→ **Exercise goal**
Would you repeat, exactly as given, the line with "style STREAMING fill:transparent,stroke:transparent" and every line after it to the end of the entries?

** Material provided follows **

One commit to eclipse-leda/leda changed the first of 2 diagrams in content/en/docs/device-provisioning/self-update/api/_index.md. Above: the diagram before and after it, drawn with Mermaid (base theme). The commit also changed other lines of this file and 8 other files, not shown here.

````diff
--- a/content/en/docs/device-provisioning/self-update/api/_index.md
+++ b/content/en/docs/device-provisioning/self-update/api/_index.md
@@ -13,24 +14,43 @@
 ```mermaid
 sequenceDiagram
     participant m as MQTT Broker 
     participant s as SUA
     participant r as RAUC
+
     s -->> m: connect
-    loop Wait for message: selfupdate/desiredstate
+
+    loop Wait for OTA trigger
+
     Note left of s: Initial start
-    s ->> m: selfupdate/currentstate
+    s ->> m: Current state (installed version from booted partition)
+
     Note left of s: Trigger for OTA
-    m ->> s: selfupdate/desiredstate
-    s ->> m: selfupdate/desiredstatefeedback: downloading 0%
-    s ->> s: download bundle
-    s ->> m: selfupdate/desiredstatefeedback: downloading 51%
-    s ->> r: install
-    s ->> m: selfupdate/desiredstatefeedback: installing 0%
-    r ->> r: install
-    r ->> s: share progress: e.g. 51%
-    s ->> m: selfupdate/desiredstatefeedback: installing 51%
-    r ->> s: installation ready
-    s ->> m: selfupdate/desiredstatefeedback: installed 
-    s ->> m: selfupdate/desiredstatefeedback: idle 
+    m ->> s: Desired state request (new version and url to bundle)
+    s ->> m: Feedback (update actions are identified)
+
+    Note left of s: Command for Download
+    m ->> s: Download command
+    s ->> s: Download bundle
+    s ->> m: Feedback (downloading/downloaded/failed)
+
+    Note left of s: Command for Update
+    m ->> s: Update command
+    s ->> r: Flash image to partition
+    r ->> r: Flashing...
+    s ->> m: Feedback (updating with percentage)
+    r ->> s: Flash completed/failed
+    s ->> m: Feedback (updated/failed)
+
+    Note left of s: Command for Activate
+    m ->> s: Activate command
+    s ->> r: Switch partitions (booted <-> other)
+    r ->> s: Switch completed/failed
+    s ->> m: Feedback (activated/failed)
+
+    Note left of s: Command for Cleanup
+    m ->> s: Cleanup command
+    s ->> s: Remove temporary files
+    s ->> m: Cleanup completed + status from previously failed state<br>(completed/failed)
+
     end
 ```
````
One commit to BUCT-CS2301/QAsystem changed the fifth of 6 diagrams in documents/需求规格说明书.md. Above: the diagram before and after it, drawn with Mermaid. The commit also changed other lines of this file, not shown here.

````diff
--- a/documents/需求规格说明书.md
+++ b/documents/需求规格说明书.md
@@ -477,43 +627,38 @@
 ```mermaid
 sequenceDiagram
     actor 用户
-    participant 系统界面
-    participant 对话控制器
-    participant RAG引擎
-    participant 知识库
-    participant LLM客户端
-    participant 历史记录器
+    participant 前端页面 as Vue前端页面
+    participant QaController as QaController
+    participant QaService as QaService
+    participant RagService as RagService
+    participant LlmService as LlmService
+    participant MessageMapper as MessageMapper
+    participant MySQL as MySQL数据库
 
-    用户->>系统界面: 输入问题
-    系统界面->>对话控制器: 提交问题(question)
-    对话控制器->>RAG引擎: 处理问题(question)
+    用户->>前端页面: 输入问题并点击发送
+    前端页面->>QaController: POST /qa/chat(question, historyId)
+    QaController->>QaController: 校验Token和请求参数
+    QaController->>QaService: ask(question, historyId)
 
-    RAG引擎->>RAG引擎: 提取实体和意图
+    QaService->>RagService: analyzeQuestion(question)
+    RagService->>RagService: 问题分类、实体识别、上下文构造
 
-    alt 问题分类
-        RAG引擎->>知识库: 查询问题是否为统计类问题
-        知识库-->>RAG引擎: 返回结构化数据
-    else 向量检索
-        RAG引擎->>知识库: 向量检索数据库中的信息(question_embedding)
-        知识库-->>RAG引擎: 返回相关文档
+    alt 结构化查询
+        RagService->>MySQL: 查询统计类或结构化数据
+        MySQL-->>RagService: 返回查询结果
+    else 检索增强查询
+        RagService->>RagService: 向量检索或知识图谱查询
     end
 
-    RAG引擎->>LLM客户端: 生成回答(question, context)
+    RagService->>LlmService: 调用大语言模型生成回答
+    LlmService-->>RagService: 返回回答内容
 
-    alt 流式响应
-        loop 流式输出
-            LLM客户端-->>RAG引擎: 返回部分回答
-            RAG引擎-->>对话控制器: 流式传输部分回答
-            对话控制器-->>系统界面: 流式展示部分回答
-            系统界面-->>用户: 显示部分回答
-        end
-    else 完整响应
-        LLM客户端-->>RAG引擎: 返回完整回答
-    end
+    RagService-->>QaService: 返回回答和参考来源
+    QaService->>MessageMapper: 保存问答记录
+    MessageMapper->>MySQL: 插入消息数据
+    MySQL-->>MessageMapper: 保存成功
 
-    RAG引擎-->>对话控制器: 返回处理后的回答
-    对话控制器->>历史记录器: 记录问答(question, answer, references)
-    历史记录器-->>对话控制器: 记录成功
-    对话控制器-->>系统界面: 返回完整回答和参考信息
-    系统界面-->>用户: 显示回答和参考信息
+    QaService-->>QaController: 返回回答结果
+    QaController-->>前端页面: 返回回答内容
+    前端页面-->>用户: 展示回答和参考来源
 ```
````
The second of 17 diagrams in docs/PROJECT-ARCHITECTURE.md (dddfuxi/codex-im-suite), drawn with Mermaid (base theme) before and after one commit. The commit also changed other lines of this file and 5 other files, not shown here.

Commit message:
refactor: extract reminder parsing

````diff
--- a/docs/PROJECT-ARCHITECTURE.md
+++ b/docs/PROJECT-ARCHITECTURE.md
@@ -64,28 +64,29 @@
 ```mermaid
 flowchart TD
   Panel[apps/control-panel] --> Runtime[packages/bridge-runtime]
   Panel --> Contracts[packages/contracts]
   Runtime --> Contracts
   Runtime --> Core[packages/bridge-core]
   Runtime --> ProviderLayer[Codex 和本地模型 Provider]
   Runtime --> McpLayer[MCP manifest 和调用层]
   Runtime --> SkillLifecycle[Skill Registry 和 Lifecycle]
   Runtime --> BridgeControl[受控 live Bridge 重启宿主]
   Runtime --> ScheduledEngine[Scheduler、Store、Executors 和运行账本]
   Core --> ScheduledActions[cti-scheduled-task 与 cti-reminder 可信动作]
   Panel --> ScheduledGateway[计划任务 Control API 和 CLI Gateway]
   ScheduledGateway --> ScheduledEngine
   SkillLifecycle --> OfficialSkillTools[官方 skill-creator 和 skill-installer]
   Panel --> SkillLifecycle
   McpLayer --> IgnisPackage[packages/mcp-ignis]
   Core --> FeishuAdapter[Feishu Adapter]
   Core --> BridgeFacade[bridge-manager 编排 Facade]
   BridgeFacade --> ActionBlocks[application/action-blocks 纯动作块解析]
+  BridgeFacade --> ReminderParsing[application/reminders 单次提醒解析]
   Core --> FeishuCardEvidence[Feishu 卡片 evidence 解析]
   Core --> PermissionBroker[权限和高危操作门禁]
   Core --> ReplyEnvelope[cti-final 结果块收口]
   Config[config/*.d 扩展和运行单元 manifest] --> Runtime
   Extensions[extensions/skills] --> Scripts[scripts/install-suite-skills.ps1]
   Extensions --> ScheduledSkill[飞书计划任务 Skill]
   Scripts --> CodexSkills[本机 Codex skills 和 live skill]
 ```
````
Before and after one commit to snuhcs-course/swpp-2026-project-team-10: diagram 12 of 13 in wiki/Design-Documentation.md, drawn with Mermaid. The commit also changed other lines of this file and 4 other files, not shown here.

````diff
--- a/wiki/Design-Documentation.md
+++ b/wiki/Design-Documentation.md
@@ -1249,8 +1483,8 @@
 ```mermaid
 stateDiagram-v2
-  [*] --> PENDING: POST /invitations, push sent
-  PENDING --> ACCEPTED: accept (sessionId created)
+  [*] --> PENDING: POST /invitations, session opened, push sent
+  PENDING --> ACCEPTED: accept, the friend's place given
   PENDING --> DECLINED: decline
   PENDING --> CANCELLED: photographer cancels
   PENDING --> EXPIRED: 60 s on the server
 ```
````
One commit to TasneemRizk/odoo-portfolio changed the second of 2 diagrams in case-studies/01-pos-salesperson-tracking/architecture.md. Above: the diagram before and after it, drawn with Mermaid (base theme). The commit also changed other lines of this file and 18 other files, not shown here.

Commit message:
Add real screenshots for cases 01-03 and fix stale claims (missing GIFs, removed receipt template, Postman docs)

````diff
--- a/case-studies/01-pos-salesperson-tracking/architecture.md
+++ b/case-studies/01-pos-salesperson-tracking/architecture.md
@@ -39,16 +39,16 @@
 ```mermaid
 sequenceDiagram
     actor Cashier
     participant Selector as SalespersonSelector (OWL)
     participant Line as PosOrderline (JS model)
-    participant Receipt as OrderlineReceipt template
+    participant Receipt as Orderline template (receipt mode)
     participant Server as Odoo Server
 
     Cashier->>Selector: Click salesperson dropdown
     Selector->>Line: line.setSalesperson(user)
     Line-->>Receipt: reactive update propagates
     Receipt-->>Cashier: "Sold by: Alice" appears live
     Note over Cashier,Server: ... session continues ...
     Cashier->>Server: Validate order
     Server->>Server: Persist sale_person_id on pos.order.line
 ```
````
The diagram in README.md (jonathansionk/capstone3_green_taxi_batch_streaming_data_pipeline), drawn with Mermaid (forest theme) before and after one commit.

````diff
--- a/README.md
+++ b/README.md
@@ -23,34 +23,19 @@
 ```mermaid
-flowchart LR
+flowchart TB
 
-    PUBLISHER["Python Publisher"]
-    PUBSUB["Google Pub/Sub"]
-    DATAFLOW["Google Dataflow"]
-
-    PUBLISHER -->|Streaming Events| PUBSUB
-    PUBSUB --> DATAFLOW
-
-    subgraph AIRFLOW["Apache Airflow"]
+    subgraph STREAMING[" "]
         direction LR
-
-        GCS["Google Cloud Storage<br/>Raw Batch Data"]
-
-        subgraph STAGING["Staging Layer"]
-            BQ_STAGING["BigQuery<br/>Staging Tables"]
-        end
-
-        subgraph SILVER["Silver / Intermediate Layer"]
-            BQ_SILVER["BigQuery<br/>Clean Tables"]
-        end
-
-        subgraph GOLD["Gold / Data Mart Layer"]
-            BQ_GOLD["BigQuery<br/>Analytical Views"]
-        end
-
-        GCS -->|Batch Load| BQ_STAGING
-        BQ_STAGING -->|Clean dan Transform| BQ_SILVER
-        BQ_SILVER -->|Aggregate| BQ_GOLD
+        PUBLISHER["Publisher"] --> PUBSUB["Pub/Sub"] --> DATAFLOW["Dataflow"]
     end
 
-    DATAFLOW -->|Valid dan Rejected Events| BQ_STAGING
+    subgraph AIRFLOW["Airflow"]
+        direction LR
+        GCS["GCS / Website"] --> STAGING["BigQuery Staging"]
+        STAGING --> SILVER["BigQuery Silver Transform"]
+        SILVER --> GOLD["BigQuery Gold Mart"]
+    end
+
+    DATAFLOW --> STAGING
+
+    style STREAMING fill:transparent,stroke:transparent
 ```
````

** End of Material provided **

→ **Output**
+    style STREAMING fill:transparent,stroke:transparent
 ```
````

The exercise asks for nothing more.